#### [What to do]
Write out each entry below exactly; the images do not belong in your copy.

######

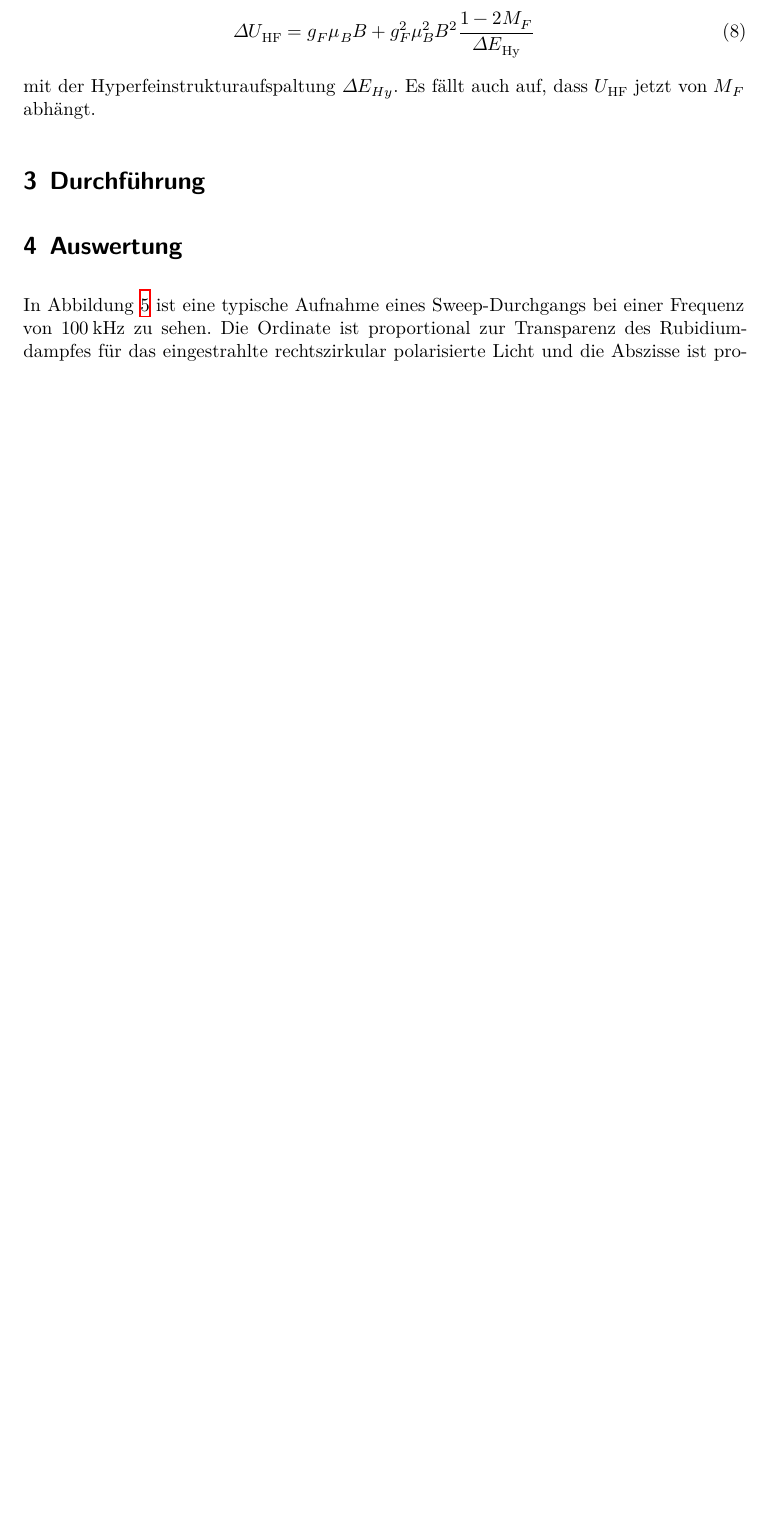
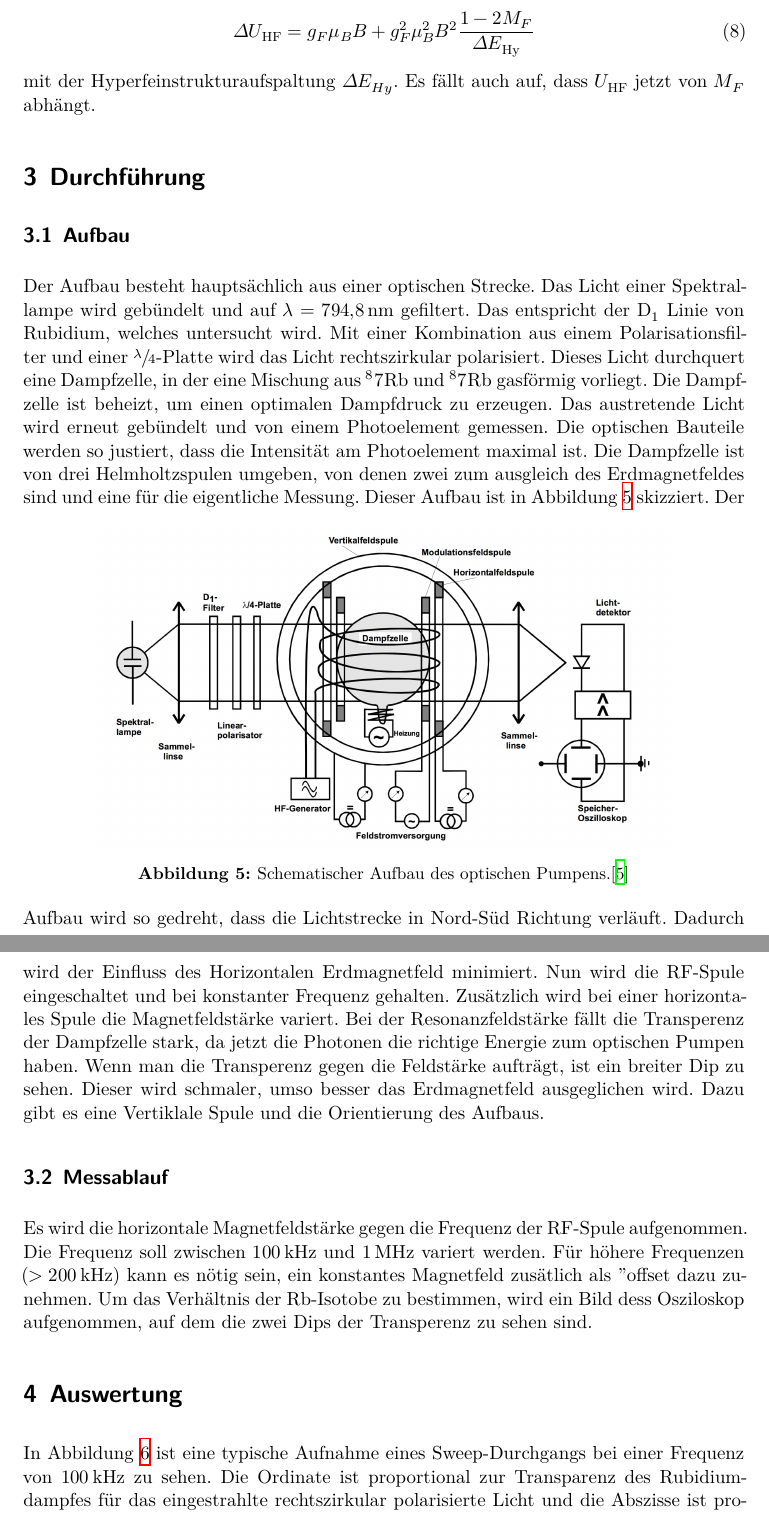
Before and after one commit to FSchierok/FP, a LaTeX document (V21_OptischesPumpen/main.tex, which reads V21_OptischesPumpen/content/durchfuehrung.tex): part of page 6 of 11 before the commit and two parts of pages 6 and 7 of 12 after it, the two joined at a grey line, cut so that both start at the same text, the shorter picture padded with empty space. Compiled offline with XeLaTeX.

Commit message:
Add Durchfuehrung, add Cite

```diff
--- a/V21_OptischesPumpen/content/durchfuehrung.tex
+++ b/V21_OptischesPumpen/content/durchfuehrung.tex
@@ -1,2 +1,23 @@
 \section{Durchführung}
+\subsection{Aufbau}
 \label{sec:Durchführung}
+Der Aufbau besteht hauptsächlich aus einer optischen Strecke. Das Licht einer Spektrallampe wird gebündelt und auf $\lambda = \SI{794,8}{\nano \meter}$
+gefiltert. Das entspricht der $\mathrm{D}_1$ Linie von Rubidium, welches untersucht wird. Mit einer Kombination aus einem Polarisationsfilter und einer
+$\sfrac{\lambda}{4}$-Platte wird das Licht rechtszirkular polarisiert. Dieses Licht durchquert eine Dampfzelle, in der eine Mischung aus ${}^87\mathrm{Rb}$
+und ${}^87\mathrm{Rb}$ gasförmig vorliegt. Die Dampfzelle ist beheizt, um einen optimalen Dampfdruck zu erzeugen. Das austretende Licht wird erneut gebündelt
+und von einem Photoelement gemessen. Die optischen Bauteile werden so justiert, dass die Intensität am Photoelement maximal ist. Die Dampfzelle ist von drei Helmholtzspulen umgeben, von denen zwei zum ausgleich des Erdmagnetfeldes sind und eine für
+die eigentliche Messung. Dieser Aufbau ist in Abbildung \ref{fig:aufbaucom} skizziert.
+\begin{figure}
+	\centering
+	\includegraphics[width=0.8\linewidth]{img/aufbaucom.jpg}
+	\caption{Schematischer Aufbau des optischen Pumpens.\cite{V21}}
+	\label{fig:aufbaucom}
+\end{figure}
+Der Aufbau wird so gedreht, dass die Lichtstrecke in Nord-Süd Richtung verläuft. Dadurch wird der Einfluss des Horizontalen Erdmagnetfeld minimiert.
+Nun wird die RF-Spule eingeschaltet und bei konstanter Frequenz gehalten. Zusätzlich wird bei einer horizontales Spule die Magnetfeldstärke variert. Bei der
+Resonanzfeldstärke fällt die Transperenz der Dampfzelle stark, da jetzt die Photonen die richtige Energie zum optischen Pumpen haben. Wenn man die Transperenz
+gegen die Feldstärke aufträgt, ist ein breiter Dip zu sehen. Dieser wird schmaler, umso besser das Erdmagnetfeld ausgeglichen wird. Dazu gibt es eine
+Vertiklale Spule und die Orientierung des Aufbaus.
+\subsection{Messablauf}
+Es wird die horizontale Magnetfeldstärke gegen die Frequenz der RF-Spule aufgenommen. Die Frequenz soll zwischen $\SI{100}{\kilo \hertz}$ und $\SI{1}{\mega \hertz}$ variert werden. Für höhere Frequenzen ($>\SI{200}{\kilo \hertz}$) kann es nötig sein, ein konstantes Magnetfeld zusätlich als "offset dazu zunehmen.
+Um das Verhältnis der Rb-Isotobe zu bestimmen, wird ein Bild dess Osziloskop aufgenommen, auf dem die zwei Dips der Transperenz zu sehen sind.
```
Also changed, not shown: V21_OptischesPumpen/content/theorie.tex (+5 -5 lines).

######

#### [Task result]
Before and after one commit to FSchierok/FP, a LaTeX document (V21_OptischesPumpen/main.tex, which reads V21_OptischesPumpen/content/durchfuehrung.tex): part of page 6 of 11 before the commit and two parts of pages 6 and 7 of 12 after it, the two joined at a grey line, cut so that both start at the same text, the shorter picture padded with empty space. Compiled offline with XeLaTeX.

Commit message:
Add Durchfuehrung, add Cite

```diff
--- a/V21_OptischesPumpen/content/durchfuehrung.tex
+++ b/V21_OptischesPumpen/content/durchfuehrung.tex
@@ -1,2 +1,23 @@
 \section{Durchführung}
+\subsection{Aufbau}
 \label{sec:Durchführung}
+Der Aufbau besteht hauptsächlich aus einer optischen Strecke. Das Licht einer Spektrallampe wird gebündelt und auf $\lambda = \SI{794,8}{\nano \meter}$
+gefiltert. Das entspricht der $\mathrm{D}_1$ Linie von Rubidium, welches untersucht wird. Mit einer Kombination aus einem Polarisationsfilter und einer
+$\sfrac{\lambda}{4}$-Platte wird das Licht rechtszirkular polarisiert. Dieses Licht durchquert eine Dampfzelle, in der eine Mischung aus ${}^87\mathrm{Rb}$
+und ${}^87\mathrm{Rb}$ gasförmig vorliegt. Die Dampfzelle ist beheizt, um einen optimalen Dampfdruck zu erzeugen. Das austretende Licht wird erneut gebündelt
+und von einem Photoelement gemessen. Die optischen Bauteile werden so justiert, dass die Intensität am Photoelement maximal ist. Die Dampfzelle ist von drei Helmholtzspulen umgeben, von denen zwei zum ausgleich des Erdmagnetfeldes sind und eine für
+die eigentliche Messung. Dieser Aufbau ist in Abbildung \ref{fig:aufbaucom} skizziert.
+\begin{figure}
+	\centering
+	\includegraphics[width=0.8\linewidth]{img/aufbaucom.jpg}
+	\caption{Schematischer Aufbau des optischen Pumpens.\cite{V21}}
+	\label{fig:aufbaucom}
+\end{figure}
+Der Aufbau wird so gedreht, dass die Lichtstrecke in Nord-Süd Richtung verläuft. Dadurch wird der Einfluss des Horizontalen Erdmagnetfeld minimiert.
+Nun wird die RF-Spule eingeschaltet und bei konstanter Frequenz gehalten. Zusätzlich wird bei einer horizontales Spule die Magnetfeldstärke variert. Bei der
+Resonanzfeldstärke fällt die Transperenz der Dampfzelle stark, da jetzt die Photonen die richtige Energie zum optischen Pumpen haben. Wenn man die Transperenz
+gegen die Feldstärke aufträgt, ist ein breiter Dip zu sehen. Dieser wird schmaler, umso besser das Erdmagnetfeld ausgeglichen wird. Dazu gibt es eine
+Vertiklale Spule und die Orientierung des Aufbaus.
+\subsection{Messablauf}
+Es wird die horizontale Magnetfeldstärke gegen die Frequenz der RF-Spule aufgenommen. Die Frequenz soll zwischen $\SI{100}{\kilo \hertz}$ und $\SI{1}{\mega \hertz}$ variert werden. Für höhere Frequenzen ($>\SI{200}{\kilo \hertz}$) kann es nötig sein, ein konstantes Magnetfeld zusätlich als "offset dazu zunehmen.
+Um das Verhältnis der Rb-Isotobe zu bestimmen, wird ein Bild dess Osziloskop aufgenommen, auf dem die zwei Dips der Transperenz zu sehen sind.
```
Also changed, not shown: V21_OptischesPumpen/content/theorie.tex (+5 -5 lines).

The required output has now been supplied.